### What is needed
Give the entries back exactly as they stand, but without pictures.

(Itemized modification records)
----

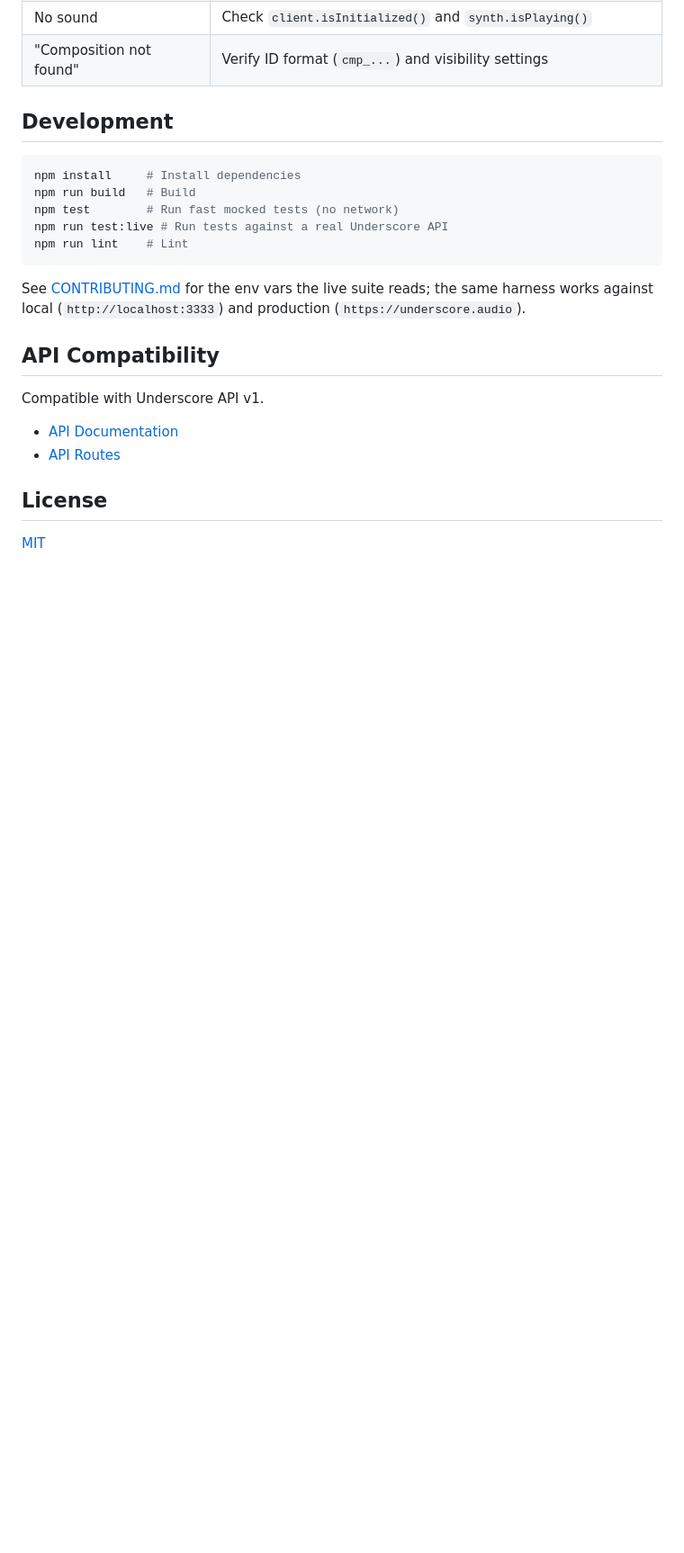
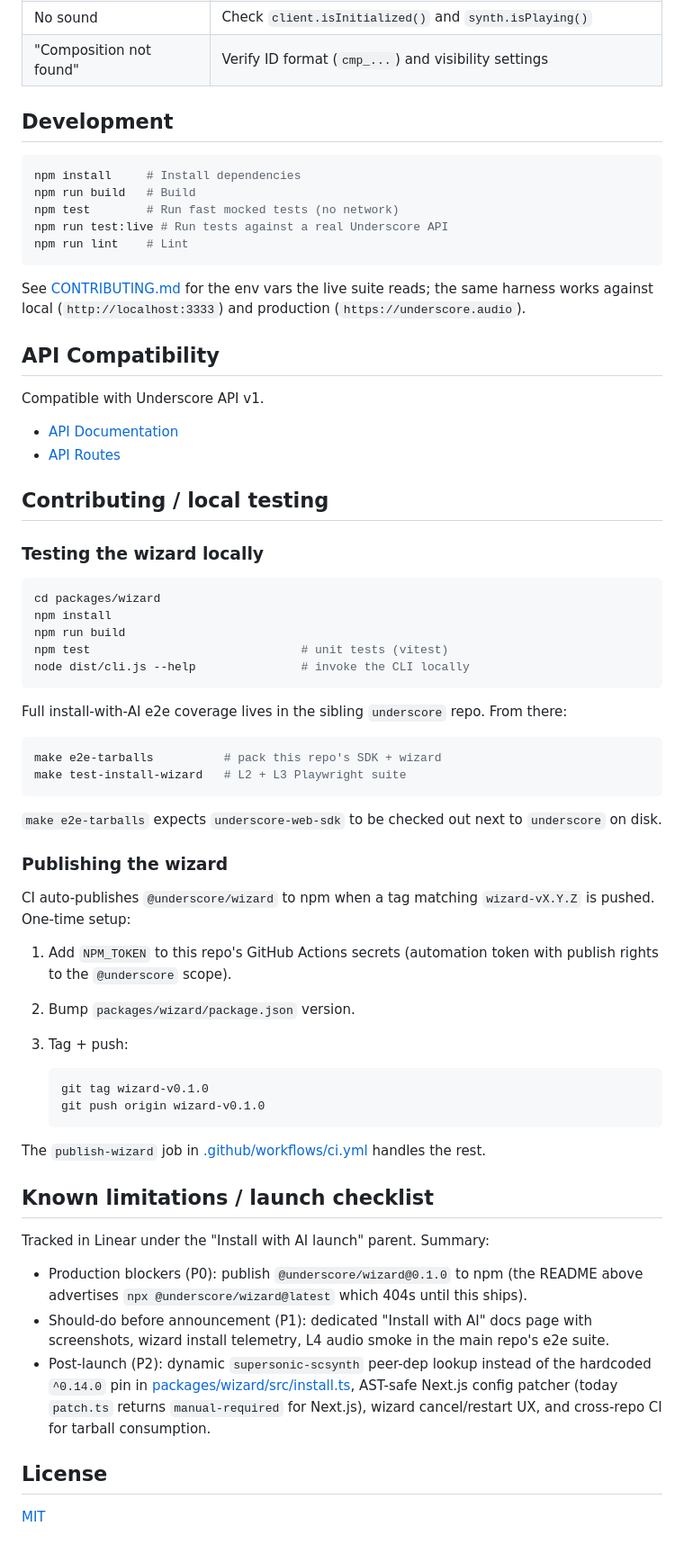
Before and after one commit to underscore-audio/underscore-web-sdk, a Markdown page: README.md, the part around the change. Shown at 90% size. Drawn GitHub-style; blank space fills up the shorter version.

Commit message:
docs: document wizard local testing, publishing, and launch checklist

````diff
--- a/README.md
+++ b/README.md
@@ -320,6 +320,64 @@ Compatible with Underscore API v1.
 - [API Documentation](https://underscore.audio/docs/web-sdk)
 - [API Routes](https://github.com/po-studio/underscore/blob/main/api/src/routes/sdk.ts)
 
+## Contributing / local testing
+
+### Testing the wizard locally
+
+```bash
+cd packages/wizard
+npm install
+npm run build
+npm test                              # unit tests (vitest)
+node dist/cli.js --help               # invoke the CLI locally
+```
+
+Full install-with-AI e2e coverage lives in the sibling `underscore`
+repo. From there:
+
+```bash
+make e2e-tarballs          # pack this repo's SDK + wizard
+make test-install-wizard   # L2 + L3 Playwright suite
+```
+
+`make e2e-tarballs` expects `underscore-web-sdk` to be checked out
+next to `underscore` on disk.
+
+### Publishing the wizard
+
+CI auto-publishes `@underscore/wizard` to npm when a tag matching
+`wizard-vX.Y.Z` is pushed. One-time setup:
+
+1. Add `NPM_TOKEN` to this repo's GitHub Actions secrets (automation
+   token with publish rights to the `@underscore` scope).
+2. Bump `packages/wizard/package.json` version.
+3. Tag + push:
+
+   ```bash
+   git tag wizard-v0.1.0
+   git push origin wizard-v0.1.0
+   ```
+
+The `publish-wizard` job in
+[.github/workflows/ci.yml](.github/workflows/ci.yml) handles the rest.
+
+## Known limitations / launch checklist
+
+Tracked in Linear under the "Install with AI launch" parent. Summary:
+
+- Production blockers (P0): publish `@underscore/wizard@0.1.0` to npm
+  (the README above advertises `npx @underscore/wizard@latest` which
+  404s until this ships).
+- Should-do before announcement (P1): dedicated "Install with AI"
+  docs page with screenshots, wizard install telemetry, L4 audio
+  smoke in the main repo's e2e suite.
+- Post-launch (P2): dynamic `supersonic-scsynth` peer-dep lookup
+  instead of the hardcoded `^0.14.0` pin in
+  [packages/wizard/src/install.ts](packages/wizard/src/install.ts),
+  AST-safe Next.js config patcher (today `patch.ts` returns
+  `manual-required` for Next.js), wizard cancel/restart UX, and
+  cross-repo CI for tarball consumption.
+
 ## License
 
 [MIT](LICENSE)
````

----

### Answer area
Before and after one commit to underscore-audio/underscore-web-sdk, a Markdown page: README.md, the part around the change. Shown at 90% size. Drawn GitHub-style; blank space fills up the shorter version.

Commit message:
docs: document wizard local testing, publishing, and launch checklist

````diff
--- a/README.md
+++ b/README.md
@@ -320,6 +320,64 @@ Compatible with Underscore API v1.
 - [API Documentation](https://underscore.audio/docs/web-sdk)
 - [API Routes](https://github.com/po-studio/underscore/blob/main/api/src/routes/sdk.ts)
 
+## Contributing / local testing
+
+### Testing the wizard locally
+
+```bash
+cd packages/wizard
+npm install
+npm run build
+npm test                              # unit tests (vitest)
+node dist/cli.js --help               # invoke the CLI locally
+```
+
+Full install-with-AI e2e coverage lives in the sibling `underscore`
+repo. From there:
+
+```bash
+make e2e-tarballs          # pack this repo's SDK + wizard
+make test-install-wizard   # L2 + L3 Playwright suite
+```
+
+`make e2e-tarballs` expects `underscore-web-sdk` to be checked out
+next to `underscore` on disk.
+
+### Publishing the wizard
+
+CI auto-publishes `@underscore/wizard` to npm when a tag matching
+`wizard-vX.Y.Z` is pushed. One-time setup:
+
+1. Add `NPM_TOKEN` to this repo's GitHub Actions secrets (automation
+   token with publish rights to the `@underscore` scope).
+2. Bump `packages/wizard/package.json` version.
+3. Tag + push:
+
+   ```bash
+   git tag wizard-v0.1.0
+   git push origin wizard-v0.1.0
+   ```
+
+The `publish-wizard` job in
+[.github/workflows/ci.yml](.github/workflows/ci.yml) handles the rest.
+
+## Known limitations / launch checklist
+
+Tracked in Linear under the "Install with AI launch" parent. Summary:
+
+- Production blockers (P0): publish `@underscore/wizard@0.1.0` to npm
+  (the README above advertises `npx @underscore/wizard@latest` which
+  404s until this ships).
+- Should-do before announcement (P1): dedicated "Install with AI"
+  docs page with screenshots, wizard install telemetry, L4 audio
+  smoke in the main repo's e2e suite.
+- Post-launch (P2): dynamic `supersonic-scsynth` peer-dep lookup
+  instead of the hardcoded `^0.14.0` pin in
+  [packages/wizard/src/install.ts](packages/wizard/src/install.ts),
+  AST-safe Next.js config patcher (today `patch.ts` returns
+  `manual-required` for Next.js), wizard cancel/restart UX, and
+  cross-repo CI for tarball consumption.
+
 ## License
 
 [MIT](LICENSE)
````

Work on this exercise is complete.